We finally wrapped in the early afternoon and were packed up and back at the office by 3 p.m. I think we all left early that day to get some much needed rest and re-hydration. Though we were originally going to shoot the piece on the RED One Digital Cinema camera, we opted for the smaller, more durable Panasonic AF-100 with Nikon Primes. With the heat and small crew, we knew we needed something more mobile than the bulky RED package.
This was our first time using the AF-100 on a shoot. I think it came out with a good image, though in retrospect, there are a few things I would have done a bit differently. Primarily, I would never use the SnapCrane again with a camera that uses interchangeable lenses without some kind of remote focus unit. The Depth of Field was constantly an issue and we had no way to control focus on that crane without a remote unit. Because of this, several of the crane shots were scrapped because of an ever so slight soft focus issue. I did my best to remedy the situation with wide lenses, high f-stops and DoF calculations via the pCam Digital, but the calculations were hard to get precisely accurate because of the crane’s vertical fluctuations. Secondly, some of the crane shots blew the highlights on the camera a bit. I will admit, I like to push digital cameras because I like an image that has some bright highs and low blacks, but on several of the crane shots, I pushed it a bit much and got some blooming.
But, you live and you learn. Also, to be completely honest, I think by noon when it was 100 degrees and humidity was at like 77%, we just wanted to wrap out for fear of getting sick from the immense heat. Following the shoot, Bryan Higgins, our editor and vfx supervisor took the piece, cut it, and then started layering in the elements from After Effects and Cinema 4D. Jon Fredette, our Audio Specialist, took the project from there and did an awesome rendition of the classic Tetris theme using both an 8 bit and metal mix on the iconic Russian folk song.
Our third entry into the series, which was shot on a Bolex H16, is currently awaiting processing and HD transfer at CineLab in Massachusetts.
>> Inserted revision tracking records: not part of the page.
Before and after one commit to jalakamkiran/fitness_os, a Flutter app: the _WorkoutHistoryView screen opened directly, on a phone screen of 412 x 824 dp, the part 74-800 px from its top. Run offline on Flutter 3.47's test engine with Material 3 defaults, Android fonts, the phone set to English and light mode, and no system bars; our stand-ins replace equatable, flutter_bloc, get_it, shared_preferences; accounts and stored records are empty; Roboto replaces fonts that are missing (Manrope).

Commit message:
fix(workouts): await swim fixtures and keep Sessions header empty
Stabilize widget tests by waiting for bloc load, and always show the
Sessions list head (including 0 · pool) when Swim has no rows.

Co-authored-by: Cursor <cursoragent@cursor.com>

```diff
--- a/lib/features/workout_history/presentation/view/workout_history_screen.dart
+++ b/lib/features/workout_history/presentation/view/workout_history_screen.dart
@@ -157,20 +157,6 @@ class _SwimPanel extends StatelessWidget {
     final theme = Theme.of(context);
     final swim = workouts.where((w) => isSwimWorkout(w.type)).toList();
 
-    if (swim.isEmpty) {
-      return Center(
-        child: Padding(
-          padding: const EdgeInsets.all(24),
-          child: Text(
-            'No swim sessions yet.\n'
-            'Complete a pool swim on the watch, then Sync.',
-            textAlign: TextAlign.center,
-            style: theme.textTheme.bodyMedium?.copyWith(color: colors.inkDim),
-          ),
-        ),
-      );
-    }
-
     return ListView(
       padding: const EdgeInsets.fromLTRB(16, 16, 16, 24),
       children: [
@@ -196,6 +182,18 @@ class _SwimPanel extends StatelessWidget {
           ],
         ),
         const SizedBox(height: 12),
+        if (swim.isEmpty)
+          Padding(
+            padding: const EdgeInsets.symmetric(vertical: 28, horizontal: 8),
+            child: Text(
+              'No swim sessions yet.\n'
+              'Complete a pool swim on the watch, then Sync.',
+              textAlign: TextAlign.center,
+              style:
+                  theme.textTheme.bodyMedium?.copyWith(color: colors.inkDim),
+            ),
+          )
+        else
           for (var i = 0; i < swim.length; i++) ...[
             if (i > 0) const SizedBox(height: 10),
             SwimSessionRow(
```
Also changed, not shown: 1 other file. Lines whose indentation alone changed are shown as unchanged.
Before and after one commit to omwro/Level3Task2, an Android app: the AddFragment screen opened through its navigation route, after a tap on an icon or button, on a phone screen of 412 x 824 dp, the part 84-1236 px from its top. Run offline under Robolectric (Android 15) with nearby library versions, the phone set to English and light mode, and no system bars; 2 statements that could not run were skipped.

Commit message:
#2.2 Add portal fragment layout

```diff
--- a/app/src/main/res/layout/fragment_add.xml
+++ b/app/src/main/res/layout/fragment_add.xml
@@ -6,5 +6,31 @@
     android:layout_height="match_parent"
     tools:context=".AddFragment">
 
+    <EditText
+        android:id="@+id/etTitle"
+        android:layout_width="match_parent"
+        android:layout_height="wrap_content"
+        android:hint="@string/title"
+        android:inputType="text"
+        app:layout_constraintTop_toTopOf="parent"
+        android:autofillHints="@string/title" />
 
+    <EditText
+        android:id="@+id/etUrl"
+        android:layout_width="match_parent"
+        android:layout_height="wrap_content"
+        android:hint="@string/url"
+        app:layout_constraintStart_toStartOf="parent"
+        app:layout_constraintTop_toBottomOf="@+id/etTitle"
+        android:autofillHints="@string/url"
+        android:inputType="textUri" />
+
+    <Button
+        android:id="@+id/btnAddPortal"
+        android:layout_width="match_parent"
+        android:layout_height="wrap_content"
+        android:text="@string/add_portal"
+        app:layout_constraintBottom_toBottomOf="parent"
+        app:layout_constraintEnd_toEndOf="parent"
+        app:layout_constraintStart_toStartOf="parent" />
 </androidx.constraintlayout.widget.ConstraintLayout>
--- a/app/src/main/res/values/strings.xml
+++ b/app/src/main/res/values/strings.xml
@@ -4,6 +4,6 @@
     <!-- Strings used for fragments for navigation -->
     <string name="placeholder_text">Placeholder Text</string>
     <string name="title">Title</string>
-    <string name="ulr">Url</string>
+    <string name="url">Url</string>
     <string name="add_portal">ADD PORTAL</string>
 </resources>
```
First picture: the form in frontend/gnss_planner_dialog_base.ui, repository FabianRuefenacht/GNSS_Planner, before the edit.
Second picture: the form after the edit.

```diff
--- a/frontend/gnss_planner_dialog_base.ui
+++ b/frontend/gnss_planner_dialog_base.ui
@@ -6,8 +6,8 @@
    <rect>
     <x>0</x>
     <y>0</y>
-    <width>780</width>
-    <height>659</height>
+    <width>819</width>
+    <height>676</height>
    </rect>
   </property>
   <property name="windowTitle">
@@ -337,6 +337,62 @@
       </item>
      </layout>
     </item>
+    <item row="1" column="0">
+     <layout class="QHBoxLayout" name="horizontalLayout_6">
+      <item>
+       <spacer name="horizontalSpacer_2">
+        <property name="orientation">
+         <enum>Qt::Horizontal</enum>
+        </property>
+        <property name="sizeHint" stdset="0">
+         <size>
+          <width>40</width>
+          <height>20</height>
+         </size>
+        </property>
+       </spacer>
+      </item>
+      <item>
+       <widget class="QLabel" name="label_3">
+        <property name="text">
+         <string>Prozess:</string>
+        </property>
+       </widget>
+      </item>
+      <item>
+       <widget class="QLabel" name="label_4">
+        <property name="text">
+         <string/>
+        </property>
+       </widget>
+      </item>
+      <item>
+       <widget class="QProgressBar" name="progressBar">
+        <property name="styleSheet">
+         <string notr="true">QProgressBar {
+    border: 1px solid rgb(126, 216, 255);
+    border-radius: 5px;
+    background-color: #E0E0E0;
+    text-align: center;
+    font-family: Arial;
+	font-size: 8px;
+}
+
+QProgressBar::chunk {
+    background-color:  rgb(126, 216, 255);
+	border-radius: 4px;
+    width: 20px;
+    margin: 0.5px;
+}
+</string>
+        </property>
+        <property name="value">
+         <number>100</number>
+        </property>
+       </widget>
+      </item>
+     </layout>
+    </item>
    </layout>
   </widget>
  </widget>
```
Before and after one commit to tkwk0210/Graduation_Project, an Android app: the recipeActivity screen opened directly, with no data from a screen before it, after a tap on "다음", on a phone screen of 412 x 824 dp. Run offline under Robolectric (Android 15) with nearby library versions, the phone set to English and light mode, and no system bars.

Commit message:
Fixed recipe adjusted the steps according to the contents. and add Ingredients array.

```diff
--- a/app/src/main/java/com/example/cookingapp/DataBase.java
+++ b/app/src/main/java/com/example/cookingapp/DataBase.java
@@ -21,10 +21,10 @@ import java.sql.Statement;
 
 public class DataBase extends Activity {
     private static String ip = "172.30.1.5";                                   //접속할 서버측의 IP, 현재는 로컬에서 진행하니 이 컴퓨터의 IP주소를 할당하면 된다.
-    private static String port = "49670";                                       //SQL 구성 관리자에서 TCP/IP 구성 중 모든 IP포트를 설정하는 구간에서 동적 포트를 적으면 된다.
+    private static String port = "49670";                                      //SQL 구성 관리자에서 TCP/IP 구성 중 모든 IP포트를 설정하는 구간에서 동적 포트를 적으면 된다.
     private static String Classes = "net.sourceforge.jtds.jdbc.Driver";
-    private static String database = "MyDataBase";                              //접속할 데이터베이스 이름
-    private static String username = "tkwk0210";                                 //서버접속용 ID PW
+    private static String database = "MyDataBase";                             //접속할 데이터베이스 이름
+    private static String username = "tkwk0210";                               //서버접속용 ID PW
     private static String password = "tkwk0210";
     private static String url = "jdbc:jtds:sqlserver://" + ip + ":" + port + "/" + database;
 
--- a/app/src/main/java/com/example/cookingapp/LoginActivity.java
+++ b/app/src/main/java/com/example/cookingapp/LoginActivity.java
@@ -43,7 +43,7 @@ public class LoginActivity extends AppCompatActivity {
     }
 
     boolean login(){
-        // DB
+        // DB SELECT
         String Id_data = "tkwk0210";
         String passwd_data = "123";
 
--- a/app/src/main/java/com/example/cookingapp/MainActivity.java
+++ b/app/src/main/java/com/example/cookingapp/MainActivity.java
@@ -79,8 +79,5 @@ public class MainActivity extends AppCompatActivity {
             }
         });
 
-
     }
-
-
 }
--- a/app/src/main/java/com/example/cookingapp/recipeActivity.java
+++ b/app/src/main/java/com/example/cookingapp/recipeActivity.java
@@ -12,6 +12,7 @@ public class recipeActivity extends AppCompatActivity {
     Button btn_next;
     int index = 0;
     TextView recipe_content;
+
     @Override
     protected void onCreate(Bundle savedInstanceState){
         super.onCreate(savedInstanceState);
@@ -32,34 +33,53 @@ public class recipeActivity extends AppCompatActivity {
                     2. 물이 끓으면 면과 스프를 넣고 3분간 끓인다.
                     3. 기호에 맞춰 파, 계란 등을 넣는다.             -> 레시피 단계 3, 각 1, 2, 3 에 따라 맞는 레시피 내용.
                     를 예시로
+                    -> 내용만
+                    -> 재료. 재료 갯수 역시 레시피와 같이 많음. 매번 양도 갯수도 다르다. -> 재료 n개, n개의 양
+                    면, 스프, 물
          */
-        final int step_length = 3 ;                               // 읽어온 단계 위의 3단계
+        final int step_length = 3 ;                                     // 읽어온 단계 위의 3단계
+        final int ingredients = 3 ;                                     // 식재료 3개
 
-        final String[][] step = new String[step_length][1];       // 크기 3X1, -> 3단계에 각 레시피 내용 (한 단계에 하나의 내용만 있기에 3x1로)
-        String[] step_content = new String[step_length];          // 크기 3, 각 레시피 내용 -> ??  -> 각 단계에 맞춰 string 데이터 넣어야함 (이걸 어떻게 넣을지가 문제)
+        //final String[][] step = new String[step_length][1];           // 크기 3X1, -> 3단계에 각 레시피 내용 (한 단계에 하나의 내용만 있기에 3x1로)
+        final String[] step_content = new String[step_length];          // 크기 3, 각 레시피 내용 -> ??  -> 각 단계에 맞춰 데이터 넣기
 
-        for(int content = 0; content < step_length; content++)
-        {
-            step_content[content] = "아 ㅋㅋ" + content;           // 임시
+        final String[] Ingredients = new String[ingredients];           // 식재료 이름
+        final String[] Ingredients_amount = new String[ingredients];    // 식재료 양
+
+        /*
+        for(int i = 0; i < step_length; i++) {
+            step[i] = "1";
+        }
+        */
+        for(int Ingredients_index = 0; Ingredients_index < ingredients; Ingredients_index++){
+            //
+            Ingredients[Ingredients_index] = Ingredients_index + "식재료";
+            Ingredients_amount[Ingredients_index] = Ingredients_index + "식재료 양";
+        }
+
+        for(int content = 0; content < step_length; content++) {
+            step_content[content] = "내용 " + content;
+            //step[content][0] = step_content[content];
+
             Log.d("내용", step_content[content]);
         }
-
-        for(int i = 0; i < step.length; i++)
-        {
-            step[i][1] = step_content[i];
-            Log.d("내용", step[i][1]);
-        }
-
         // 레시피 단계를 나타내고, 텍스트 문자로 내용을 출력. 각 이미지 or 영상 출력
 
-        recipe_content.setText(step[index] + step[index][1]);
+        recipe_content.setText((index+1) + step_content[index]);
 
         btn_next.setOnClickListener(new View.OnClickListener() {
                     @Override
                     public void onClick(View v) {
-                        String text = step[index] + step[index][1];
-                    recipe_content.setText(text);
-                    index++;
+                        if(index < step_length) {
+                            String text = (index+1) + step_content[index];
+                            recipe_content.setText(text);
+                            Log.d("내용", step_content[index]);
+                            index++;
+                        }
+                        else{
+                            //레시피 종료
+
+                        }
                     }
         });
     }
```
Look out for it next month, but for now, here’s our “Textris” entry: